I kept pedaling and getting frustrated with myself.  It seemed that I was in the wrong gear about 80% of the time.   I will spare you the details of wanting to quit.  About Lap 5 I started repeating " this is only a test" in hopes it would relax me a little.  I did not want to think of the 3 girls ahead of me making it look so easy. I completed 8 laps, which was good enough for me.  I thought I would have done better. But why?  It took me over 3 months to learn my cross bike's gears, and that was on the road.  Why did I think I could learn gears on a mountain bike in a couple of months?   I don't want to give up just yet. But, how long does it take?   Those nice folks at Airborne said I could make my Goblin a single speed if I wanted, so there is always that option.

There was a terrific partay on the hill, after the climb.  They were serving up Pabst, ice cold.  One  surely wouldn't hurt me.  Kellan, my bar tender on said hill, made sure to have a cup of swallows ready for  me. Thanks Kellan and Cyclewerks for a great time.

The Goblin and I pedaled our way to a 4th place finish.  I am proud to have hung in there nonetheless. I learned that I am not ready to race the gears just yet. And I see a lot of practice in my future.  Seriously tho, how long did it take you to learn gears?

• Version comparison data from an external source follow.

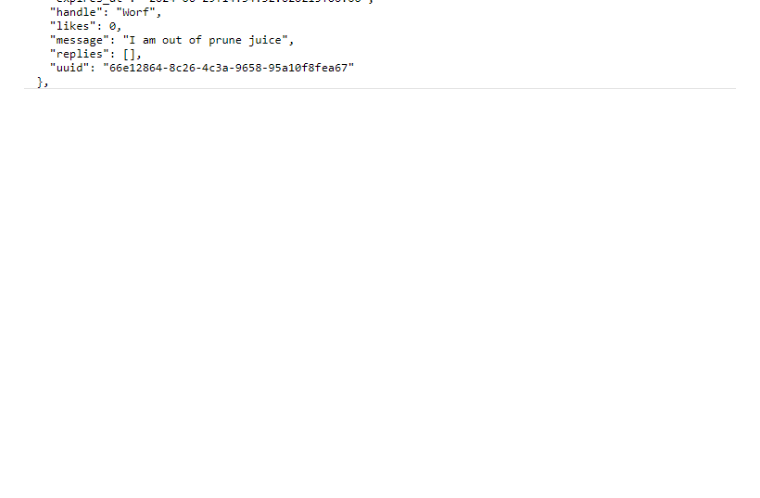
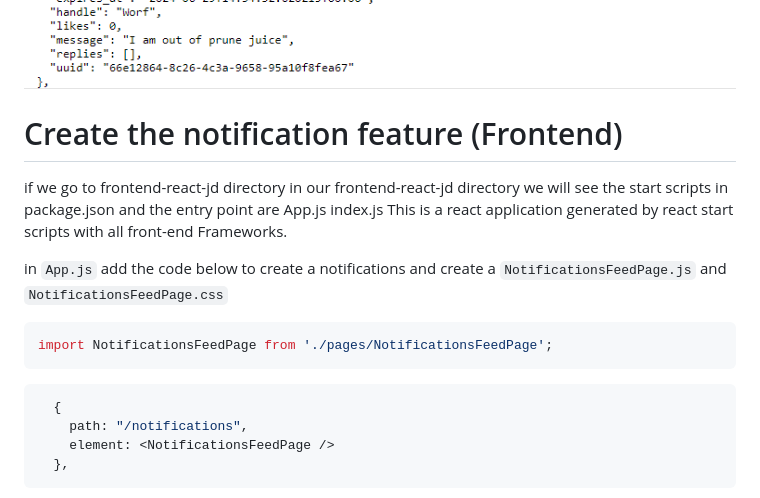
Before and after one commit to proBaxia/proBaxia-aws-bootcamp-cruddur-2023, a Markdown page: journal/week1.md, the part around one of its changes. Drawn GitHub-style; blank space fills up the shorter version.

Commit message:
update front-end notifications button

```diff
--- a/journal/week1.md
+++ b/journal/week1.md
@@ -366,3 +366,20 @@ i got this error.
 just because i did not call my api moudle i want to call which is `/api/activities/notifications` add it to the end of your URL
 
 ![alt text](images/image22.png)
+
+# Create the notification feature (Frontend)
+
+if we go to frontend-react-jd directory in our frontend-react-jd directory we will see the start scripts in package.json and the entry point are App.js index.js This is a react application generated by  react start scripts with all front-end Frameworks.
+
+in `App.js` add the code below to create a notifications and create a `NotificationsFeedPage.js` and `NotificationsFeedPage.css`
+~~~js
+import NotificationsFeedPage from './pages/NotificationsFeedPage';
+~~~
+
+~~~js
+  {
+    path: "/notifications",
+    element: <NotificationsFeedPage />
+  },
+~~~
+
```
Also changed, not shown: other parts of journal/week1.md (+122 -0 lines), journal/images/image23.png (added), journal/images/image24.png (added), journal/images/image25.png (added), journal/images/image26.png (added), journal/images/image27.png (added), 5 other files.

  1. Most of us learned gears slowly over a long period of time, almost without noticing. I suspect it's like learning a language.

  2. Ha. I feel your pain. I even said this past weekend that I ought to just ride a singlespeed bc I'm never in the right gear (whatever that is) anyway. I'm just going to hold onto the comment above me and figure if it was learned by others over a long period of time, I'm on target...eventually.

  3. Not that i'm in a position to give advice, but you have to think about your gear as much as you think about what line to take, how much to brake, and how much effort to put into a climb. I'm constantly changing gears. As soon as my cadence slows, i drop a gear or two, as it speeds up i raise it. That way you are keeping a fairly steady cadence and putting out fairly level amount of effort. After awhile it becomes more like second nature, but you still have to think about it. Try to use the gears to stay in the sweet spot.

  4. I will now think of gears as learning a new lingo. And Mark, you are such a humble stud. I would take any advice you had to offer. I will try to find my sweet spot at Council Bluff this weekend. Three days of riding!

  5. Just print up a gear chart in gear-inches with the chainrings x the cassette cogs - if you run the goofy MTB 3 x 9, you will see there is alot of overlap.

    Also, make sure you understand cross chaining restrictions - for example, never run big-big combos or small-small for example. Big-big will rip your derailleur off. In otherwords, it's best if the chain is outboard front and back, and inboard front and back.....not ourboard front, in board back, or vice-verse.

    SRAM twist shifters and older Shimano do have chainring and cog indicatiors (1,2,3 x 1-9). Or run a 1x0 to be more linear.

    I did win some XX shifters and do have an XX crankset I'd like to sell if you want to run a 2x10 setup.

    oh yeah, and run SS if you want - go with what you prefer to ride.

    Tires, em err...i'll get to it. sorry.

  6. Thanks Turg for all that advice. I will let you know about the shifter's and crankset if I decide to go that route. As for the cross chain restrictions, I have figured that out. The hard way of course. I am also proud to have learned the back pedal to get the chain back on. Clearly by accident, but I learned it.

    No worries on the tires. I know you are busy